▶ _Exercise description_: Please report every line from the material that contains the word "stored".

▶ _Listed records_:
* * * * * * * * *

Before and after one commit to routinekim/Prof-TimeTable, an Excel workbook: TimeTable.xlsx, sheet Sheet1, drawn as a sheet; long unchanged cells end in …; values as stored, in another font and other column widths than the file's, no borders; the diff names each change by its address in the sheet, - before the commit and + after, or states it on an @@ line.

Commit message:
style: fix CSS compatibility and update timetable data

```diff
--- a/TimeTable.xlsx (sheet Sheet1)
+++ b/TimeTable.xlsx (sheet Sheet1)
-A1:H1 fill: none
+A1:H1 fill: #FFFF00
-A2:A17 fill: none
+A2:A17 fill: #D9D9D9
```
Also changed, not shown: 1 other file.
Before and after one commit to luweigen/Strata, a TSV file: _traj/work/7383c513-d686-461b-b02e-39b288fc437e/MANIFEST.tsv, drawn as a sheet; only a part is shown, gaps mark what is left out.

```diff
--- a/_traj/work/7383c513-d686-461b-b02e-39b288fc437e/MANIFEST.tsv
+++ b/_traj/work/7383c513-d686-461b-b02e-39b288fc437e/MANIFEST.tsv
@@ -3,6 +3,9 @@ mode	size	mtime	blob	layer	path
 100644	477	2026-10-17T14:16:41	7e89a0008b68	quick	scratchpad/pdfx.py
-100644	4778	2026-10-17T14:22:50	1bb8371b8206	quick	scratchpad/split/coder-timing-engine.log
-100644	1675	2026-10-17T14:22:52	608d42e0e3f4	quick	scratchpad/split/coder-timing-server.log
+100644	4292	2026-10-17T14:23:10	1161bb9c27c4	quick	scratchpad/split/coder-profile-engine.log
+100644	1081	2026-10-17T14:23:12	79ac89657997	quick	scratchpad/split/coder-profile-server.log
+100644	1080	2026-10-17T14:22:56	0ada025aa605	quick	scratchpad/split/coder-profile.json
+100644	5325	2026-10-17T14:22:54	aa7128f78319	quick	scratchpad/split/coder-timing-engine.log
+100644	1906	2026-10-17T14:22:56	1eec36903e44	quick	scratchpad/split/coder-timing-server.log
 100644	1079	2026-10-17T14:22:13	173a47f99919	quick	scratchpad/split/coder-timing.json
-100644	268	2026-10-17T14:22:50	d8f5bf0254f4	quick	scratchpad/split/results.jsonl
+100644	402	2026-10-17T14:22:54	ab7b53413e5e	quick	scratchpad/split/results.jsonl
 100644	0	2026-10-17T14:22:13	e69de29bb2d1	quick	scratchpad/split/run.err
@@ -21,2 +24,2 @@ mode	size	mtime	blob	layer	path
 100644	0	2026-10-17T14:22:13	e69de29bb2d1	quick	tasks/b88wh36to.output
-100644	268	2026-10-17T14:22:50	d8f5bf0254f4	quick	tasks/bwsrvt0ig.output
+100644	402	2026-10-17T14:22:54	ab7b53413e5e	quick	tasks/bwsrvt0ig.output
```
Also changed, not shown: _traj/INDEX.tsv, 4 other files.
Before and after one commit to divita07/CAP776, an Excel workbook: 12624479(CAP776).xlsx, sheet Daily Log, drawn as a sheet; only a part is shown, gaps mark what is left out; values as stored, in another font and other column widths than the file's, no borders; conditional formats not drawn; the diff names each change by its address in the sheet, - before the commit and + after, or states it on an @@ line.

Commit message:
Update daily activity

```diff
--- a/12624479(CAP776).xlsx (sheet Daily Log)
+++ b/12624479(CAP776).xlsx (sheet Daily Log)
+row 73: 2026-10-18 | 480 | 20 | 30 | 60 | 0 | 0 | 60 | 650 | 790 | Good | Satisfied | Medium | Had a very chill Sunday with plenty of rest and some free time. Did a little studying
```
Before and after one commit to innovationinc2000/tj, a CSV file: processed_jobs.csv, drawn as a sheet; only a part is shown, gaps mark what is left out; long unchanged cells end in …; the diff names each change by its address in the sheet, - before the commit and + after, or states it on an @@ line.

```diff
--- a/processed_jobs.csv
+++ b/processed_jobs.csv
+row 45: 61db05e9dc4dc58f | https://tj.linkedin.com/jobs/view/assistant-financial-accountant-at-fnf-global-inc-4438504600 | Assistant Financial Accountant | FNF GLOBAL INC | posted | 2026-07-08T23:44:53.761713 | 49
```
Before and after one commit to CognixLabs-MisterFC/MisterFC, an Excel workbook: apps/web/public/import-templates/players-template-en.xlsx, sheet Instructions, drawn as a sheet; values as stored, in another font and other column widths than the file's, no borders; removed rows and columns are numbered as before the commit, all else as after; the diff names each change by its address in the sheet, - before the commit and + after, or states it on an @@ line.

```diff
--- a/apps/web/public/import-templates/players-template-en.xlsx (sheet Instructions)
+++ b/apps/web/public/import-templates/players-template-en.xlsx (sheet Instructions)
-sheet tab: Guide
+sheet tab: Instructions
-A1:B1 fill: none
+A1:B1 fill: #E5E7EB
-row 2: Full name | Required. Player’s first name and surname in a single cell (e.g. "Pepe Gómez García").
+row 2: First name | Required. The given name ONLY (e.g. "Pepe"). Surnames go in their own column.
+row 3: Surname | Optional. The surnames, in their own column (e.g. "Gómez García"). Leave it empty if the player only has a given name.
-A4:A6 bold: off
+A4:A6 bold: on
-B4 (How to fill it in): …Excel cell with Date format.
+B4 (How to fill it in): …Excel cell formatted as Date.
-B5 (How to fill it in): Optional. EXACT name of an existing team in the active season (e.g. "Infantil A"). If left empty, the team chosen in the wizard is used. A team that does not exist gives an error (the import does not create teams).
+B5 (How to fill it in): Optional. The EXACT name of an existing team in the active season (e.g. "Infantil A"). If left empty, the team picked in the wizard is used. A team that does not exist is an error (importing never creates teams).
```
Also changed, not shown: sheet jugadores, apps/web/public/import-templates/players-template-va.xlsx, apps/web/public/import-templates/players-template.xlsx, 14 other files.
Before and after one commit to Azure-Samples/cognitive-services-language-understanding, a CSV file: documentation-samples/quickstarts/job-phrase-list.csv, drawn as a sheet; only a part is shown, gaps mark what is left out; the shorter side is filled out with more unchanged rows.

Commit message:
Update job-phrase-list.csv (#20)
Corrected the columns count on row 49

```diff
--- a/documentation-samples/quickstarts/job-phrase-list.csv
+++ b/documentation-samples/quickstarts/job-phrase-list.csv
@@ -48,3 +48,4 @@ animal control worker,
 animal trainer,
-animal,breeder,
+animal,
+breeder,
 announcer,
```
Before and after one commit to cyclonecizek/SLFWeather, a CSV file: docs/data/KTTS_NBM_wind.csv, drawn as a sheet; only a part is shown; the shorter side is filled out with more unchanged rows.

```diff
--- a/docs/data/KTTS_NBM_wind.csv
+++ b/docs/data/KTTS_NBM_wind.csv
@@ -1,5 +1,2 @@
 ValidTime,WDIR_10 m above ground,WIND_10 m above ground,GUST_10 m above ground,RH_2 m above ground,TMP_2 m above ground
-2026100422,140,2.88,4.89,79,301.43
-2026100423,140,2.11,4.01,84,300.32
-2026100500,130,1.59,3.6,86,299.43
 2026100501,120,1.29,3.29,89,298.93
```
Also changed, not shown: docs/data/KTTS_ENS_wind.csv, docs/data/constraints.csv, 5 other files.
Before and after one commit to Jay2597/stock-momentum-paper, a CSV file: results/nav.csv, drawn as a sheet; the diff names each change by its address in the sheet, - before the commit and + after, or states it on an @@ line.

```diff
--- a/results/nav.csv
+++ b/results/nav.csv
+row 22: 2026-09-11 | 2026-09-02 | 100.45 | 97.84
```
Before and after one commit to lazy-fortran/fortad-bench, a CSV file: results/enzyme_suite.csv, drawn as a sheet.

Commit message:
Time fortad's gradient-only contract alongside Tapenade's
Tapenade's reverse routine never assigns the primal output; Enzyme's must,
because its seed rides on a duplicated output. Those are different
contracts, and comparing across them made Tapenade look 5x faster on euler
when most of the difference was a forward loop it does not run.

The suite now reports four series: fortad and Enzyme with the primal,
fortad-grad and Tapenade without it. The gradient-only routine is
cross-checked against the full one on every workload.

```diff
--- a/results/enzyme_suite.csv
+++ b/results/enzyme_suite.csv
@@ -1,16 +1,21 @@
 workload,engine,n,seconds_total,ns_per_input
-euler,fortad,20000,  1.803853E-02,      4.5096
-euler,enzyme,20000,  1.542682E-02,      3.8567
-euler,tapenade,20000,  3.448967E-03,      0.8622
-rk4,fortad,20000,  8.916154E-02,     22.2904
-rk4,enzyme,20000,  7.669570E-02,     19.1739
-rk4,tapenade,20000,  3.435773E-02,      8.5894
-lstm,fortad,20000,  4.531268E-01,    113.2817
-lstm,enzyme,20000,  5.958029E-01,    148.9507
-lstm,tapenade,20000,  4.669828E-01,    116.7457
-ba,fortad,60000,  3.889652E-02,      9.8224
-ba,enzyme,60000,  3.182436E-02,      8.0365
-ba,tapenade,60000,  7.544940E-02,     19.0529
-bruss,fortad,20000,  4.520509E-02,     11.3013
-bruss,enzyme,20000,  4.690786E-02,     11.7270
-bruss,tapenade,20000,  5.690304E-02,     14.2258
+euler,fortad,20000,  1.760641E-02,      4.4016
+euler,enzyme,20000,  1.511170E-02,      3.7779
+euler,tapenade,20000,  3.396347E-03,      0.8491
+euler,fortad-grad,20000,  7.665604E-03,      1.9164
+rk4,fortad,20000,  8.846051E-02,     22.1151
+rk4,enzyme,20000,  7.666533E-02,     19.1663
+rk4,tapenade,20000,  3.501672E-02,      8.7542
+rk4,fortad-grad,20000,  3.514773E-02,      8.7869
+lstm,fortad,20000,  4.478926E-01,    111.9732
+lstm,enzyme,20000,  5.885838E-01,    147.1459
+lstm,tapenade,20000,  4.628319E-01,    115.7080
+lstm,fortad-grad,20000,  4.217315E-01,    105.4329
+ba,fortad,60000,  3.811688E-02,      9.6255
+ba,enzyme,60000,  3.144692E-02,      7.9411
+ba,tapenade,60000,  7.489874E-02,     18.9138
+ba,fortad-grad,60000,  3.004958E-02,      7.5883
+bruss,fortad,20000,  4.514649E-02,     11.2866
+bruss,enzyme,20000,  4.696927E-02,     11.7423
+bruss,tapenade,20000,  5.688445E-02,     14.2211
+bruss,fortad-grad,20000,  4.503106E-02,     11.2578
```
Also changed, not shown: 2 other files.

* * * * * * * * *

▶ _Response_:
Before and after one commit to routinekim/Prof-TimeTable, an Excel workbook: TimeTable.xlsx, sheet Sheet1, drawn as a sheet; long unchanged cells end in …; values as stored, in another font and other column widths than the file's, no borders; the diff names each change by its address in the sheet, - before the commit and + after, or states it on an @@ line.
Before and after one commit to divita07/CAP776, an Excel workbook: 12624479(CAP776).xlsx, sheet Daily Log, drawn as a sheet; only a part is shown, gaps mark what is left out; values as stored, in another font and other column widths than the file's, no borders; conditional formats not drawn; the diff names each change by its address in the sheet, - before the commit and + after, or states it on an @@ line.
Before and after one commit to CognixLabs-MisterFC/MisterFC, an Excel workbook: apps/web/public/import-templates/players-template-en.xlsx, sheet Instructions, drawn as a sheet; values as stored, in another font and other column widths than the file's, no borders; removed rows and columns are numbered as before the commit, all else as after; the diff names each change by its address in the sheet, - before the commit and + after, or states it on an @@ line.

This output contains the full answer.